• THE PROBLEM: Would you repeat the entries below word for word and omit the pictures?

• EXTRACTED INFORMATION:
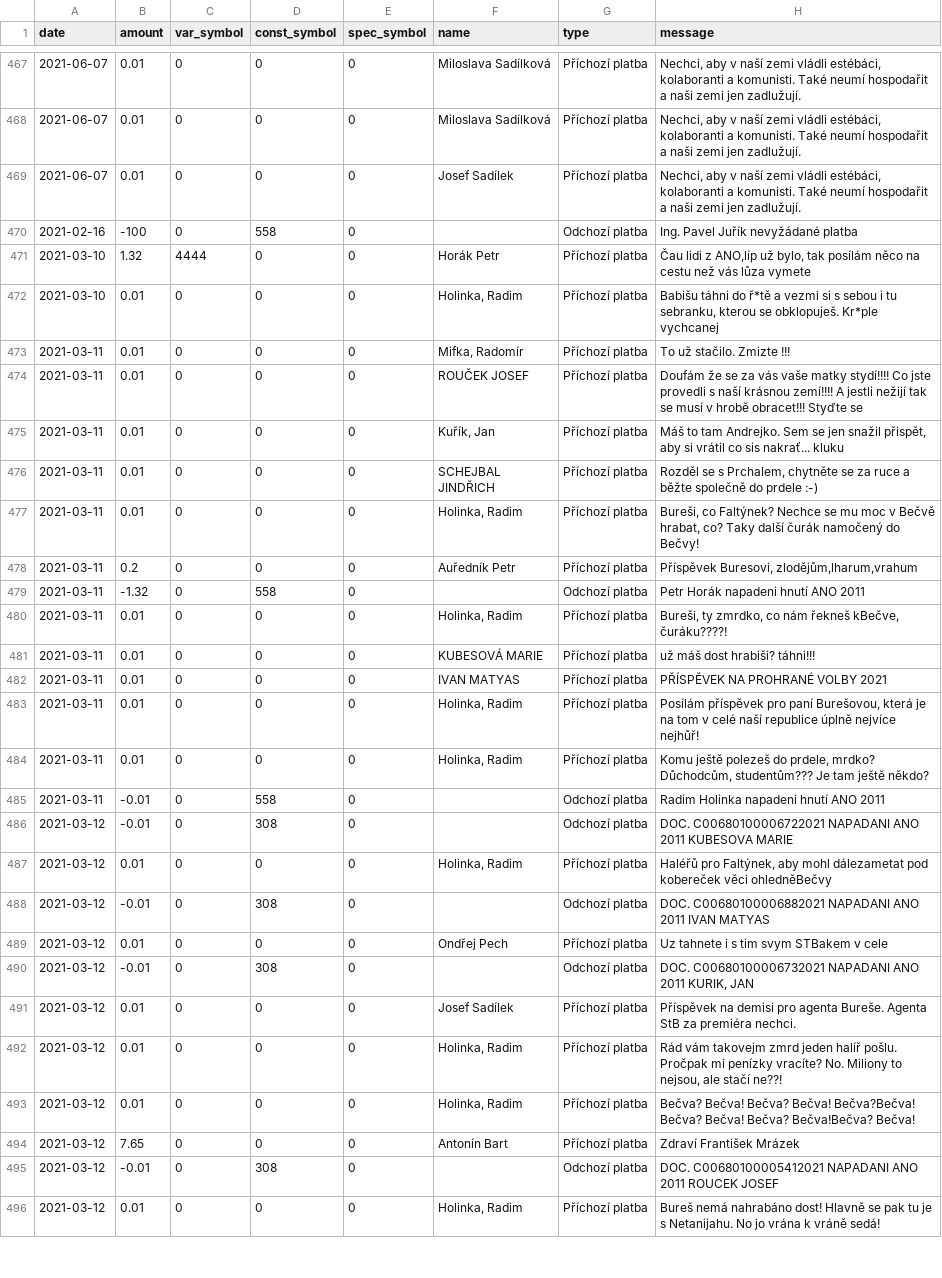
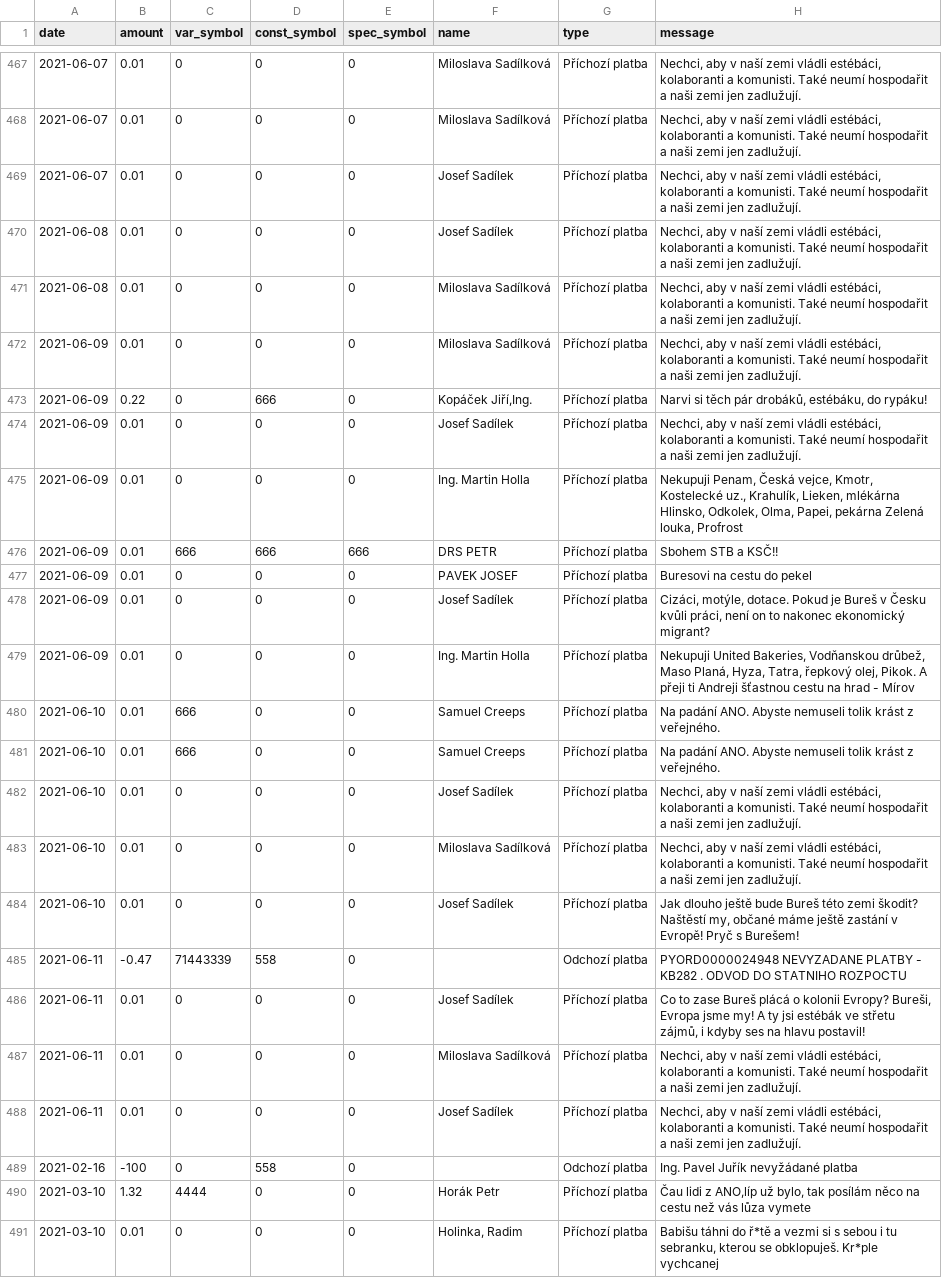
Before and after one commit to skvrnami/hellers, a CSV file: output/final_data_4090453.csv, drawn as a sheet; only a part is shown, gaps mark what is left out; the shorter side is filled out with more unchanged rows.

Commit message:
Update data

```diff
--- a/output/final_data_4090453.csv
+++ b/output/final_data_4090453.csv
@@ -469,2 +469,21 @@
 2021-06-07,0.01,0,0,0,"Josef Sadílek","Příchozí platba","Nechci, aby v naší zemi vládli estébáci, kolaboranti a komunisti. Také neumí hospodařit a naši zemi jen zadlužují."
+2021-06-08,0.01,0,0,0,"Josef Sadílek","Příchozí platba","Nechci, aby v naší zemi vládli estébáci, kolaboranti a komunisti. Také neumí hospodařit a naši zemi jen zadlužují."
+2021-06-08,0.01,0,0,0,"Miloslava Sadílková","Příchozí platba","Nechci, aby v naší zemi vládli estébáci, kolaboranti a komunisti. Také neumí hospodařit a naši zemi jen zadlužují."
+2021-06-09,0.01,0,0,0,"Miloslava Sadílková","Příchozí platba","Nechci, aby v naší zemi vládli estébáci, kolaboranti a komunisti. Také neumí hospodařit a naši zemi jen zadlužují."
+2021-06-09,0.22,0,666,0,"Kopáček Jiří,Ing.","Příchozí platba","Narvi si těch pár drobáků, estébáku, do rypáku!"
+2021-06-09,0.01,0,0,0,"Josef Sadílek","Příchozí platba","Nechci, aby v naší zemi vládli estébáci, kolaboranti a komunisti. Také neumí hospodařit a naši zemi jen zadlužují."
+2021-06-09,0.01,0,0,0,"Ing. Martin Holla","Příchozí platba","Nekupuji Penam, Česká vejce, Kmotr, Kostelecké uz., Krahulík, Lieken, mlékárna Hlinsko, Odkolek, Olma, Papei, pekárna Zelená louka, Profrost"
+2021-06-09,0.01,666,666,666,"DRS PETR","Příchozí platba","Sbohem STB a KSČ!!"
+2021-06-09,0.01,0,0,0,"PAVEK JOSEF","Příchozí platba","Buresovi na cestu do pekel"
+2021-06-09,0.01,0,0,0,"Josef Sadílek","Příchozí platba","Cizáci, motýle, dotace. Pokud je Bureš v Česku kvůli práci, není on to nakonec ekonomický migrant?"
+2021-06-09,0.01,0,0,0,"Ing. Martin Holla","Příchozí platba","Nekupuji United Bakeries, Vodňanskou drůbež, Maso Planá, Hyza, Tatra, řepkový olej, Pikok. A přeji ti Andreji šťastnou cestu na hrad - Mírov"
+2021-06-10,0.01,666,0,0,"Samuel Creeps","Příchozí platba","Na padání ANO. Abyste nemuseli tolik krást z veřejného."
+2021-06-10,0.01,666,0,0,"Samuel Creeps","Příchozí platba","Na padání ANO. Abyste nemuseli tolik krást z veřejného."
+2021-06-10,0.01,0,0,0,"Josef Sadílek","Příchozí platba","Nechci, aby v naší zemi vládli estébáci, kolaboranti a komunisti. Také neumí hospodařit a naši zemi jen zadlužují."
+2021-06-10,0.01,0,0,0,"Miloslava Sadílková","Příchozí platba","Nechci, aby v naší zemi vládli estébáci, kolaboranti a komunisti. Také neumí hospodařit a naši zemi jen zadlužují."
+2021-06-10,0.01,0,0,0,"Josef Sadílek","Příchozí platba","Jak dlouho ještě bude Bureš této zemi škodit? Naštěstí my, občané máme ještě zastání v Evropě! Pryč s Burešem!"
+2021-06-11,-0.47,71443339,558,0,"","Odchozí platba","PYORD0000024948 NEVYZADANE PLATBY - KB282 . ODVOD DO STATNIHO ROZPOCTU"
+2021-06-11,0.01,0,0,0,"Josef Sadílek","Příchozí platba","Co to zase Bureš plácá o kolonii Evropy? Bureši, Evropa jsme my! A ty jsi estébák ve střetu zájmů, i kdyby ses na hlavu postavil!"
+2021-06-11,0.01,0,0,0,"Miloslava Sadílková","Příchozí platba","Nechci, aby v naší zemi vládli estébáci, kolaboranti a komunisti. Také neumí hospodařit a naši zemi jen zadlužují."
+2021-06-11,0.01,0,0,0,"Josef Sadílek","Příchozí platba","Nechci, aby v naší zemi vládli estébáci, kolaboranti a komunisti. Také neumí hospodařit a naši zemi jen zadlužují."
 2021-02-16,-100,0,558,0,"","Odchozí platba","Ing. Pavel Juřík nevyžádané platba"
```
Also changed, not shown: 9 other files.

• PROBLEM SOLUTION:
Before and after one commit to skvrnami/hellers, a CSV file: output/final_data_4090453.csv, drawn as a sheet; only a part is shown, gaps mark what is left out; the shorter side is filled out with more unchanged rows.

Commit message:
Update data

```diff
--- a/output/final_data_4090453.csv
+++ b/output/final_data_4090453.csv
@@ -469,2 +469,21 @@
 2021-06-07,0.01,0,0,0,"Josef Sadílek","Příchozí platba","Nechci, aby v naší zemi vládli estébáci, kolaboranti a komunisti. Také neumí hospodařit a naši zemi jen zadlužují."
+2021-06-08,0.01,0,0,0,"Josef Sadílek","Příchozí platba","Nechci, aby v naší zemi vládli estébáci, kolaboranti a komunisti. Také neumí hospodařit a naši zemi jen zadlužují."
+2021-06-08,0.01,0,0,0,"Miloslava Sadílková","Příchozí platba","Nechci, aby v naší zemi vládli estébáci, kolaboranti a komunisti. Také neumí hospodařit a naši zemi jen zadlužují."
+2021-06-09,0.01,0,0,0,"Miloslava Sadílková","Příchozí platba","Nechci, aby v naší zemi vládli estébáci, kolaboranti a komunisti. Také neumí hospodařit a naši zemi jen zadlužují."
+2021-06-09,0.22,0,666,0,"Kopáček Jiří,Ing.","Příchozí platba","Narvi si těch pár drobáků, estébáku, do rypáku!"
+2021-06-09,0.01,0,0,0,"Josef Sadílek","Příchozí platba","Nechci, aby v naší zemi vládli estébáci, kolaboranti a komunisti. Také neumí hospodařit a naši zemi jen zadlužují."
+2021-06-09,0.01,0,0,0,"Ing. Martin Holla","Příchozí platba","Nekupuji Penam, Česká vejce, Kmotr, Kostelecké uz., Krahulík, Lieken, mlékárna Hlinsko, Odkolek, Olma, Papei, pekárna Zelená louka, Profrost"
+2021-06-09,0.01,666,666,666,"DRS PETR","Příchozí platba","Sbohem STB a KSČ!!"
+2021-06-09,0.01,0,0,0,"PAVEK JOSEF","Příchozí platba","Buresovi na cestu do pekel"
+2021-06-09,0.01,0,0,0,"Josef Sadílek","Příchozí platba","Cizáci, motýle, dotace. Pokud je Bureš v Česku kvůli práci, není on to nakonec ekonomický migrant?"
+2021-06-09,0.01,0,0,0,"Ing. Martin Holla","Příchozí platba","Nekupuji United Bakeries, Vodňanskou drůbež, Maso Planá, Hyza, Tatra, řepkový olej, Pikok. A přeji ti Andreji šťastnou cestu na hrad - Mírov"
+2021-06-10,0.01,666,0,0,"Samuel Creeps","Příchozí platba","Na padání ANO. Abyste nemuseli tolik krást z veřejného."
+2021-06-10,0.01,666,0,0,"Samuel Creeps","Příchozí platba","Na padání ANO. Abyste nemuseli tolik krást z veřejného."
+2021-06-10,0.01,0,0,0,"Josef Sadílek","Příchozí platba","Nechci, aby v naší zemi vládli estébáci, kolaboranti a komunisti. Také neumí hospodařit a naši zemi jen zadlužují."
+2021-06-10,0.01,0,0,0,"Miloslava Sadílková","Příchozí platba","Nechci, aby v naší zemi vládli estébáci, kolaboranti a komunisti. Také neumí hospodařit a naši zemi jen zadlužují."
+2021-06-10,0.01,0,0,0,"Josef Sadílek","Příchozí platba","Jak dlouho ještě bude Bureš této zemi škodit? Naštěstí my, občané máme ještě zastání v Evropě! Pryč s Burešem!"
+2021-06-11,-0.47,71443339,558,0,"","Odchozí platba","PYORD0000024948 NEVYZADANE PLATBY - KB282 . ODVOD DO STATNIHO ROZPOCTU"
+2021-06-11,0.01,0,0,0,"Josef Sadílek","Příchozí platba","Co to zase Bureš plácá o kolonii Evropy? Bureši, Evropa jsme my! A ty jsi estébák ve střetu zájmů, i kdyby ses na hlavu postavil!"
+2021-06-11,0.01,0,0,0,"Miloslava Sadílková","Příchozí platba","Nechci, aby v naší zemi vládli estébáci, kolaboranti a komunisti. Také neumí hospodařit a naši zemi jen zadlužují."
+2021-06-11,0.01,0,0,0,"Josef Sadílek","Příchozí platba","Nechci, aby v naší zemi vládli estébáci, kolaboranti a komunisti. Také neumí hospodařit a naši zemi jen zadlužují."
 2021-02-16,-100,0,558,0,"","Odchozí platba","Ing. Pavel Juřík nevyžádané platba"
```
Also changed, not shown: 9 other files.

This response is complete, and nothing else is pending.